EnviroSafe's planning specialists have considerable experience in building and adapting these plans to company needs and resources. We have close relationships with local public entities, which is useful for formulating relationships in the event of an emergency.
Business Continuity Plans/Continuity of Operations Plans (COOP)
EnviroSafe's Certified Business Continuity Professionals ensure that all public entities are able to maintain services to the public under all conceivable emergency conditions.
- FEMA's 4 step process to develop a continuity plan
- Tailored to the needs of the industry, company, or business
- Business impact analysis
- Recovery strategies
- Plan development
- Supply chain interruptions
- Input from testing and exercises
- Extreme weather, fuel shortages, loss of power
- Influenza pandemic, or other contagious pandemics
Planning Services and Contacts
Both public and private entities are required to maintain and regularly update an extensive set of plans for optimal organization and maintenance of services during an emergency or unusual situation. EnviroSafe has a Crisis Management Division specializing in building, adapting, and regularly updating these plans.
Active Threat Preparedness and Response Plans
EnviroSafe offers Active Threat Assessments that leads to the development of comprehensive preparedness and response plans. Each plan is written specifically for the entity as each has unique preparedness and response needs. Plans are written in a "quick response" format so implementation is fast and not complex.
Our clients include private entities, places of worship, universities, healthcare, and many other industries.

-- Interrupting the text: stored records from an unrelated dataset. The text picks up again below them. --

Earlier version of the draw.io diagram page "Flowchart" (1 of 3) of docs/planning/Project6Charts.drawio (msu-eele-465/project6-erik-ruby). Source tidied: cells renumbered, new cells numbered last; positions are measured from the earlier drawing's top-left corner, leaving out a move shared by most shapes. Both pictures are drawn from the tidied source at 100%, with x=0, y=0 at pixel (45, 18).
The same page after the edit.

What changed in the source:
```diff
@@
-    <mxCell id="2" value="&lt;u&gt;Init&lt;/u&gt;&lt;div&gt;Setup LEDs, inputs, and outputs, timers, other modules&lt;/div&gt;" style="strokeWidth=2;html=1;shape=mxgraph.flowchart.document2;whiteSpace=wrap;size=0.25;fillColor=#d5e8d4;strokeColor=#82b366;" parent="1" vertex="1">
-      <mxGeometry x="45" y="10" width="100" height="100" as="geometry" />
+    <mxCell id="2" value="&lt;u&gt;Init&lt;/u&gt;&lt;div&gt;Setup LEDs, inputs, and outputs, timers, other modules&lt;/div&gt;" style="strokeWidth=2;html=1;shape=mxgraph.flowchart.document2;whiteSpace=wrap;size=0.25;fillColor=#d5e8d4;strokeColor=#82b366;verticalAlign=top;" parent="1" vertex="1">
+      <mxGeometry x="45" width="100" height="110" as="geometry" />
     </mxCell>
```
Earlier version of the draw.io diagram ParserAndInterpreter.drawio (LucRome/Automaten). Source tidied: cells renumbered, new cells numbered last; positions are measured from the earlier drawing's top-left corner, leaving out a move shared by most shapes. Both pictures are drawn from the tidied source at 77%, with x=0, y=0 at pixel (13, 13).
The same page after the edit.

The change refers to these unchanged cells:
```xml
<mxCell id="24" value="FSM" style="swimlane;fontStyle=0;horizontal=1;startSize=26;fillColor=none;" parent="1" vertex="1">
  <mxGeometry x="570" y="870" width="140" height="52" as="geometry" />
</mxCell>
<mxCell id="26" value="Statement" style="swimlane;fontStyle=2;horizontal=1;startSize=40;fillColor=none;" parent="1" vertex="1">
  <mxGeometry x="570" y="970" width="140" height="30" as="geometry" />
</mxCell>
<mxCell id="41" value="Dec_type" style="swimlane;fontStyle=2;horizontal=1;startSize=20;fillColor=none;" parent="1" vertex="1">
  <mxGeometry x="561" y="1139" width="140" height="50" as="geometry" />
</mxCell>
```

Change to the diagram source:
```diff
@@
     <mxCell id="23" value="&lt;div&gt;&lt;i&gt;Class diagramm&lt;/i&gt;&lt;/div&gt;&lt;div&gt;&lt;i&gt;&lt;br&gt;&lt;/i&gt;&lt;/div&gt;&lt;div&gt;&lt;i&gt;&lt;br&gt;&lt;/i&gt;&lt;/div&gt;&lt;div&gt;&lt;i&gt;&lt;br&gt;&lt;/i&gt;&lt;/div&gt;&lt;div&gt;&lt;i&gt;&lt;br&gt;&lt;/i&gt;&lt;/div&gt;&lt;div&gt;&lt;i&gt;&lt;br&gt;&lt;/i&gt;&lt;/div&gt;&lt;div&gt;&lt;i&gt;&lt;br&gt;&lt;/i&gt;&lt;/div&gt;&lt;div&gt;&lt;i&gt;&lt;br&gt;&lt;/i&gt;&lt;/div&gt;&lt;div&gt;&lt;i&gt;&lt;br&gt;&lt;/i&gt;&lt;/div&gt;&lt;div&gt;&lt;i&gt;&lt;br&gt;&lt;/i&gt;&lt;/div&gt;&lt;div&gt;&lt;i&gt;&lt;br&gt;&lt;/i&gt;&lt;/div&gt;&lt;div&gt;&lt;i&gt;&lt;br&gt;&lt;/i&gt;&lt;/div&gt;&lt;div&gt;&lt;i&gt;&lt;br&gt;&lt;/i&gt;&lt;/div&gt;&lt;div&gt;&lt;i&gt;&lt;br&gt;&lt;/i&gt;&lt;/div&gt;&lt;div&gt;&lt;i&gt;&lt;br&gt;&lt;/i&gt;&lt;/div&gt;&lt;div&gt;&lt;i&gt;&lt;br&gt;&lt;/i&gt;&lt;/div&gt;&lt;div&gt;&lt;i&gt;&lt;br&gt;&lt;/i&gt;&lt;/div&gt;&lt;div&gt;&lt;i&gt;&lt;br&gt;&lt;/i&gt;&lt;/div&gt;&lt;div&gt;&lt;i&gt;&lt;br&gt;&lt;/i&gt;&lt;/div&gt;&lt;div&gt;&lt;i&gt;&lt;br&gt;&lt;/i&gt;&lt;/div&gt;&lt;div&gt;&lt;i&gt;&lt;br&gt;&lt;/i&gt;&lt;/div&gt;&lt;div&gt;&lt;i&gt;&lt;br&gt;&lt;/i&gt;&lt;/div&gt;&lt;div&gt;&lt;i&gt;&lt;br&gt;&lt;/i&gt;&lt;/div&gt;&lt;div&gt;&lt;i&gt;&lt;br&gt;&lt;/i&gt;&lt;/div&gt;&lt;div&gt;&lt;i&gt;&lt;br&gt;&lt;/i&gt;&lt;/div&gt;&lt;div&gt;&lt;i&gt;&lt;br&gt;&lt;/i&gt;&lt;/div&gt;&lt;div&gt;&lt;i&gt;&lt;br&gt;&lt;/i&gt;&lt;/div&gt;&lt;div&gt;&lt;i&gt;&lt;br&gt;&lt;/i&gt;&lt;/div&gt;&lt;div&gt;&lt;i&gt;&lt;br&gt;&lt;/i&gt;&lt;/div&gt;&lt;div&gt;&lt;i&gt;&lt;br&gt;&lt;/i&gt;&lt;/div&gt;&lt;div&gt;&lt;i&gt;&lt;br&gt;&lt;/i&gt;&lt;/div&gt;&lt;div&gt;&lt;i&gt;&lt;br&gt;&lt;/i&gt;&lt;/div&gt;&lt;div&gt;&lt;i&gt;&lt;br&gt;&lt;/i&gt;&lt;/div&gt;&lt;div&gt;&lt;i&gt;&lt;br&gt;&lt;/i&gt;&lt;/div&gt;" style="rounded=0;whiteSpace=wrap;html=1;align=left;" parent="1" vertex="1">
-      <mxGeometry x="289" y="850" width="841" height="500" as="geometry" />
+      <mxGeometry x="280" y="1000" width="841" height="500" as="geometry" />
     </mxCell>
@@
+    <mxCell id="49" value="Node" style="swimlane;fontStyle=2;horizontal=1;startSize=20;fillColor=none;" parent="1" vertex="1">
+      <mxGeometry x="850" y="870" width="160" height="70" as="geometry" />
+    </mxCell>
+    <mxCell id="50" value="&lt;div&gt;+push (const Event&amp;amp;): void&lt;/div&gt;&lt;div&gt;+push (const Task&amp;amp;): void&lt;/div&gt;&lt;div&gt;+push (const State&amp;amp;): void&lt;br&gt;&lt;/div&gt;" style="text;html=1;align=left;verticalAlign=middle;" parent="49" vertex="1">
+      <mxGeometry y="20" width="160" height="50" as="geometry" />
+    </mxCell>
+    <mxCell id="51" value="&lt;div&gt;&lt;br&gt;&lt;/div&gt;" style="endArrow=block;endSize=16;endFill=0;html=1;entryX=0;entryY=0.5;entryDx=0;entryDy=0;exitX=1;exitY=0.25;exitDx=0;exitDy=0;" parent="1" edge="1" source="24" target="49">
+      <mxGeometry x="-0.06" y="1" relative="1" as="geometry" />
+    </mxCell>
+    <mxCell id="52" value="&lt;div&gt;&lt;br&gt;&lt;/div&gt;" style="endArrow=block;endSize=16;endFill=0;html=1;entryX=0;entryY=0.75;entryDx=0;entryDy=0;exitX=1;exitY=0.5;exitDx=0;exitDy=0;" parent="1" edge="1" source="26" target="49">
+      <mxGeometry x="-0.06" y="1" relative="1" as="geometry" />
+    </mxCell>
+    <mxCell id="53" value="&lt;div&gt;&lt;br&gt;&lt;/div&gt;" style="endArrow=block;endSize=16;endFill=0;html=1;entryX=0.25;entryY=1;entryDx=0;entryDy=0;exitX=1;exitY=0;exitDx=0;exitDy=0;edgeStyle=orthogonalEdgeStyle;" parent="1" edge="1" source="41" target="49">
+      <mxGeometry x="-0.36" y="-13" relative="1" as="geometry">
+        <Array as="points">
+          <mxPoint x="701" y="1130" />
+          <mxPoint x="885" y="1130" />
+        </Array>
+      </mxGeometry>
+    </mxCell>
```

Emergency Action/Operation Plans
- Fire Response
- Active Shooter Threat and Response Plans
- Emergency Evacuation
- Employee Accountability
- Rescue Procedures
- Notification Plans
- Employee Alert Plans
CMS Emergency Preparedness Rule
As the concepts of Preparedness and Resiliency evolve they extend beyond the reach of government-sponsored Emergency Management Programs. Many employees are finding themselves asked to wear an additional hat. A hat that makes them responsible for plans, policies, procedures, and acronyms they have never been asked to deal with. For example regulations like the "Emergency Preparedness Requirements for Medicare and Medicaid Participating Providers and Suppliers" gives these 17 health care types until November of this year to implement the major components of an Emergency Management Program. What will you do to ensure compliance with regulations like these, or take a proactive approach before you are regulated to create a prepared and resilient environment?
Hazard Mitigation Plans
FEMA guidelines for organizing resources, assessing risks, plan development, and implementing these plans and monitoring their progress. A multi-hazard approach (implement plans for all scenarios).
Public Health and Hospital
Not just crisis management planning; EnviroSafe aids in assessing the needs of healthcare organizations through comparisons within regulatory standards.
- Delivers site-specific, regional and statewide services for the healthcare industry
- Consistent with OSHA, Joint Commission, ASPR
Evacuation and Shelter Plans
- Small organizations or for large groups of organizations
- Public and private entities, including health care facilities, businesses, local government, and schools/universities
- All steps towards maintaining safety: notification, assembly points, building safety/security staff roles, staff accountability, and returning to normal operations
FEMA guidance 2010
- Based on jurisdictional needs and resources
- Identify sheltering locations, establish agreements for use, capabilities and transportation options, and timelines for set-up and demobilization